Provided material:
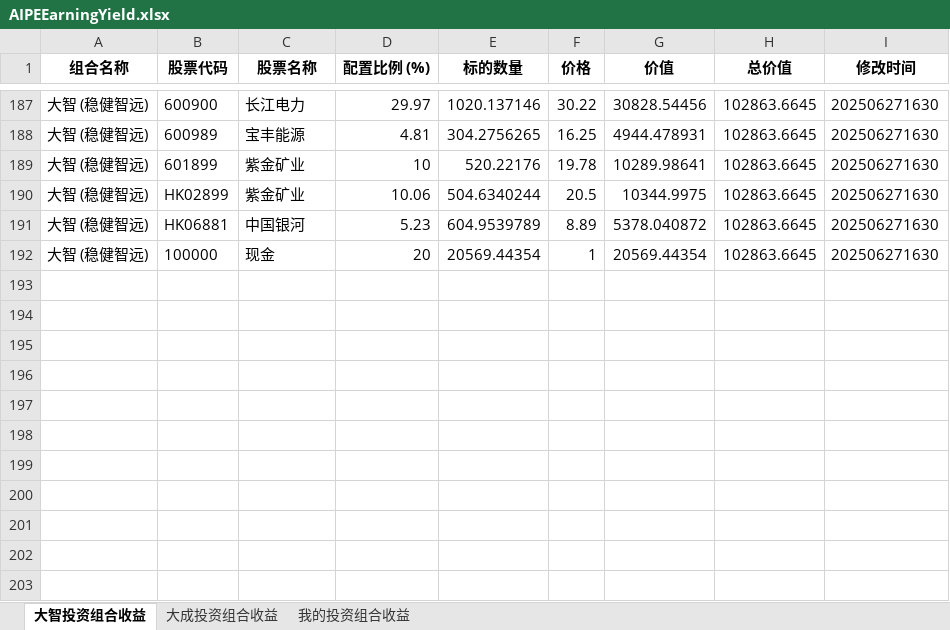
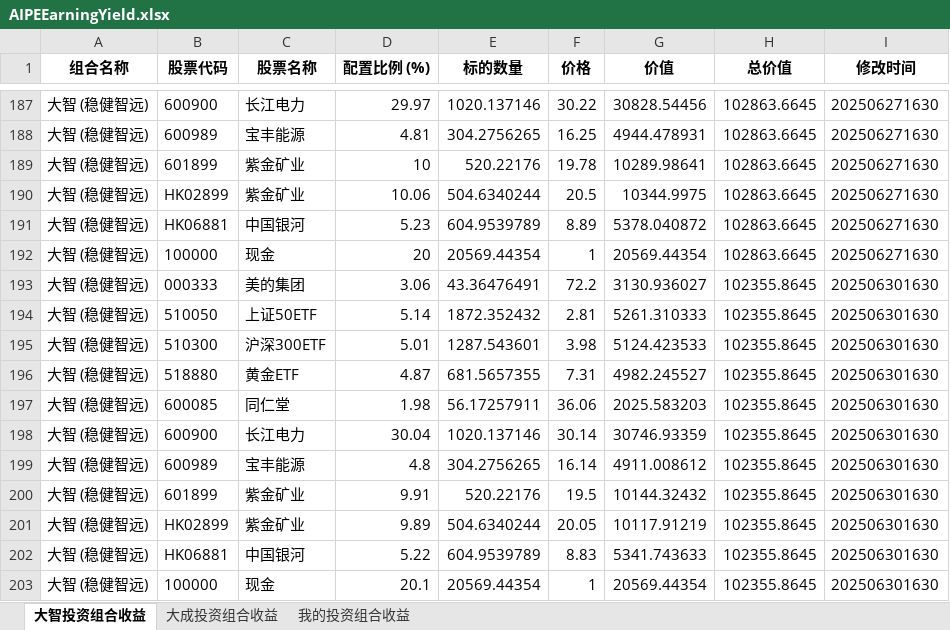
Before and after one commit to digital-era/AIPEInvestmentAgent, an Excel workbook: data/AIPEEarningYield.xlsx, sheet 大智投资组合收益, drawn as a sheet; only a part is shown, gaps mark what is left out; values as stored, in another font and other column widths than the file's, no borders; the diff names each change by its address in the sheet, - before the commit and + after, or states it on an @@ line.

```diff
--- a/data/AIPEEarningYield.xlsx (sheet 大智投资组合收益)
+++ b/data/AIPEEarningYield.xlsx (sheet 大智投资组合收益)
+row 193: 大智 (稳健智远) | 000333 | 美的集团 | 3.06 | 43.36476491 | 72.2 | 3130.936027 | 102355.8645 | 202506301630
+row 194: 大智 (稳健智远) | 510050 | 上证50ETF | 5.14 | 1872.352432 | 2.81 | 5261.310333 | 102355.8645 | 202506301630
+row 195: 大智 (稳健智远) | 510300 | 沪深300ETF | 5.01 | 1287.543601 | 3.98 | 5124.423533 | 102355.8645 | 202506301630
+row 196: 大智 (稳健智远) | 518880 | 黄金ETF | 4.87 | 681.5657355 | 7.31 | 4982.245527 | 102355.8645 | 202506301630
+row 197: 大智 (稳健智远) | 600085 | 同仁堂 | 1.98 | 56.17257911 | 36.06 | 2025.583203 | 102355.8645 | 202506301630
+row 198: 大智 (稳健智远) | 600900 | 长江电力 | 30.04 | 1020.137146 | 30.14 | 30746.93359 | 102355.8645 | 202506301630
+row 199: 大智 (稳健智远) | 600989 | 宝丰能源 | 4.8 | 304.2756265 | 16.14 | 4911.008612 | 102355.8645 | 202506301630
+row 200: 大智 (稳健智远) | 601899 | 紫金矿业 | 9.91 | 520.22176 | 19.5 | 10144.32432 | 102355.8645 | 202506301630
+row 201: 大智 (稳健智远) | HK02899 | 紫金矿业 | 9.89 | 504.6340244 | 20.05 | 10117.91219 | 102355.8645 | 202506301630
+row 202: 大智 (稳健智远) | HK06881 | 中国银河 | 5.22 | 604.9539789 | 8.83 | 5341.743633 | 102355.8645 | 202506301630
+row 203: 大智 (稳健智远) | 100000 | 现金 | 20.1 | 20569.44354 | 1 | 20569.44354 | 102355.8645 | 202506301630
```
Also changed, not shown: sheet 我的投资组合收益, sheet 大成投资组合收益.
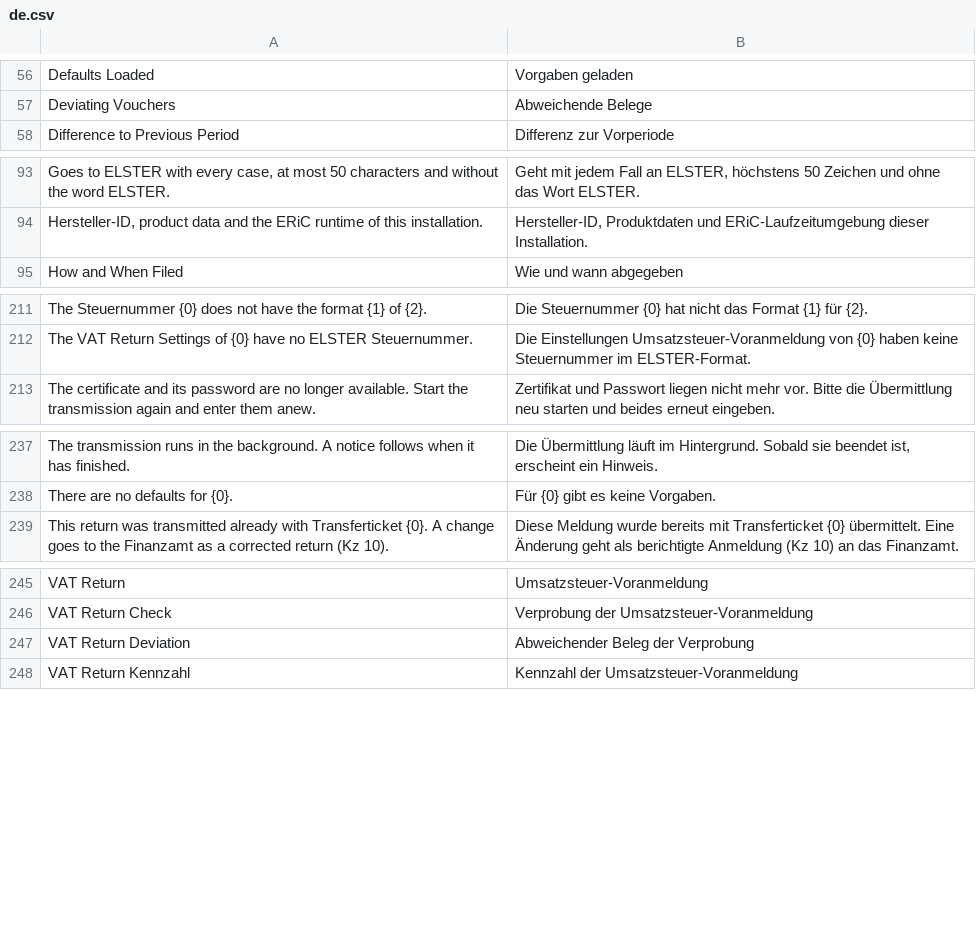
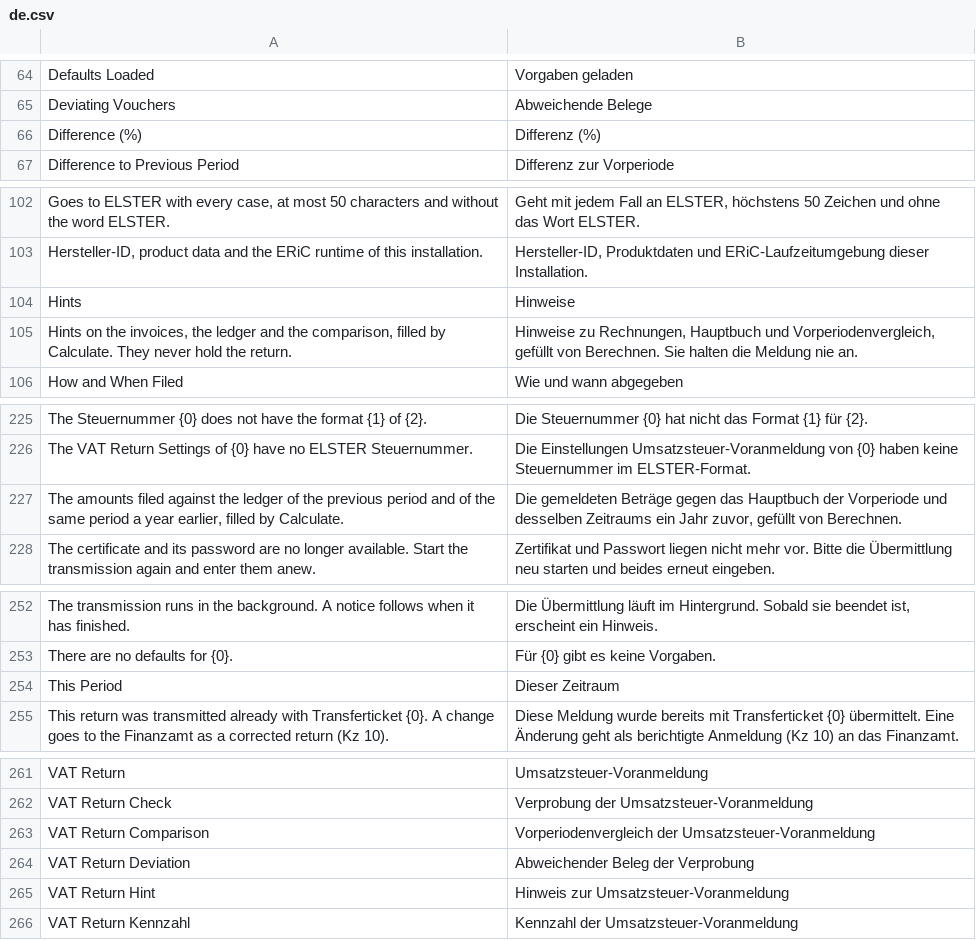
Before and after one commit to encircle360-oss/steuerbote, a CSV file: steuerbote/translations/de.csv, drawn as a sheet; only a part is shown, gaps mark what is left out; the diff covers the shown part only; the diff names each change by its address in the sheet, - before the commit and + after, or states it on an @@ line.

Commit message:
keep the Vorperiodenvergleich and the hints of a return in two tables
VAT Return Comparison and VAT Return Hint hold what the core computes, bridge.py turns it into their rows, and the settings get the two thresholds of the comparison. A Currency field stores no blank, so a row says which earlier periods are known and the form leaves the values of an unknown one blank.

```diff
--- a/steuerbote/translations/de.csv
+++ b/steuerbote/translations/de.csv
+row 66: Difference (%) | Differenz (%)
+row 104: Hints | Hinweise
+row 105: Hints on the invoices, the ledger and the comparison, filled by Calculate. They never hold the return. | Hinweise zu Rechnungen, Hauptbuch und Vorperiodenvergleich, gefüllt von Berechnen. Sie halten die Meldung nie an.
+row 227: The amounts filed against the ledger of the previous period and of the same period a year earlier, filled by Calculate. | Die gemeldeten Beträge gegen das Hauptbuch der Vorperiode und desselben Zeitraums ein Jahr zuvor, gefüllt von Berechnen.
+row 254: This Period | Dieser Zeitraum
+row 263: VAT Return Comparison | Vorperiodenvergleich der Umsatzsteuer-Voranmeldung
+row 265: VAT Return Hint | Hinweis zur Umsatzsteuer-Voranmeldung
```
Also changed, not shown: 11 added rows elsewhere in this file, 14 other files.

Task goal:
Exclude the images and copy every record above exactly.

Task output:
Before and after one commit to digital-era/AIPEInvestmentAgent, an Excel workbook: data/AIPEEarningYield.xlsx, sheet 大智投资组合收益, drawn as a sheet; only a part is shown, gaps mark what is left out; values as stored, in another font and other column widths than the file's, no borders; the diff names each change by its address in the sheet, - before the commit and + after, or states it on an @@ line.

```diff
--- a/data/AIPEEarningYield.xlsx (sheet 大智投资组合收益)
+++ b/data/AIPEEarningYield.xlsx (sheet 大智投资组合收益)
+row 193: 大智 (稳健智远) | 000333 | 美的集团 | 3.06 | 43.36476491 | 72.2 | 3130.936027 | 102355.8645 | 202506301630
+row 194: 大智 (稳健智远) | 510050 | 上证50ETF | 5.14 | 1872.352432 | 2.81 | 5261.310333 | 102355.8645 | 202506301630
+row 195: 大智 (稳健智远) | 510300 | 沪深300ETF | 5.01 | 1287.543601 | 3.98 | 5124.423533 | 102355.8645 | 202506301630
+row 196: 大智 (稳健智远) | 518880 | 黄金ETF | 4.87 | 681.5657355 | 7.31 | 4982.245527 | 102355.8645 | 202506301630
+row 197: 大智 (稳健智远) | 600085 | 同仁堂 | 1.98 | 56.17257911 | 36.06 | 2025.583203 | 102355.8645 | 202506301630
+row 198: 大智 (稳健智远) | 600900 | 长江电力 | 30.04 | 1020.137146 | 30.14 | 30746.93359 | 102355.8645 | 202506301630
+row 199: 大智 (稳健智远) | 600989 | 宝丰能源 | 4.8 | 304.2756265 | 16.14 | 4911.008612 | 102355.8645 | 202506301630
+row 200: 大智 (稳健智远) | 601899 | 紫金矿业 | 9.91 | 520.22176 | 19.5 | 10144.32432 | 102355.8645 | 202506301630
+row 201: 大智 (稳健智远) | HK02899 | 紫金矿业 | 9.89 | 504.6340244 | 20.05 | 10117.91219 | 102355.8645 | 202506301630
+row 202: 大智 (稳健智远) | HK06881 | 中国银河 | 5.22 | 604.9539789 | 8.83 | 5341.743633 | 102355.8645 | 202506301630
+row 203: 大智 (稳健智远) | 100000 | 现金 | 20.1 | 20569.44354 | 1 | 20569.44354 | 102355.8645 | 202506301630
```
Also changed, not shown: sheet 我的投资组合收益, sheet 大成投资组合收益.
Before and after one commit to encircle360-oss/steuerbote, a CSV file: steuerbote/translations/de.csv, drawn as a sheet; only a part is shown, gaps mark what is left out; the diff covers the shown part only; the diff names each change by its address in the sheet, - before the commit and + after, or states it on an @@ line.

Commit message:
keep the Vorperiodenvergleich and the hints of a return in two tables
VAT Return Comparison and VAT Return Hint hold what the core computes, bridge.py turns it into their rows, and the settings get the two thresholds of the comparison. A Currency field stores no blank, so a row says which earlier periods are known and the form leaves the values of an unknown one blank.

```diff
--- a/steuerbote/translations/de.csv
+++ b/steuerbote/translations/de.csv
+row 66: Difference (%) | Differenz (%)
+row 104: Hints | Hinweise
+row 105: Hints on the invoices, the ledger and the comparison, filled by Calculate. They never hold the return. | Hinweise zu Rechnungen, Hauptbuch und Vorperiodenvergleich, gefüllt von Berechnen. Sie halten die Meldung nie an.
+row 227: The amounts filed against the ledger of the previous period and of the same period a year earlier, filled by Calculate. | Die gemeldeten Beträge gegen das Hauptbuch der Vorperiode und desselben Zeitraums ein Jahr zuvor, gefüllt von Berechnen.
+row 254: This Period | Dieser Zeitraum
+row 263: VAT Return Comparison | Vorperiodenvergleich der Umsatzsteuer-Voranmeldung
+row 265: VAT Return Hint | Hinweis zur Umsatzsteuer-Voranmeldung
```
Also changed, not shown: 11 added rows elsewhere in this file, 14 other files.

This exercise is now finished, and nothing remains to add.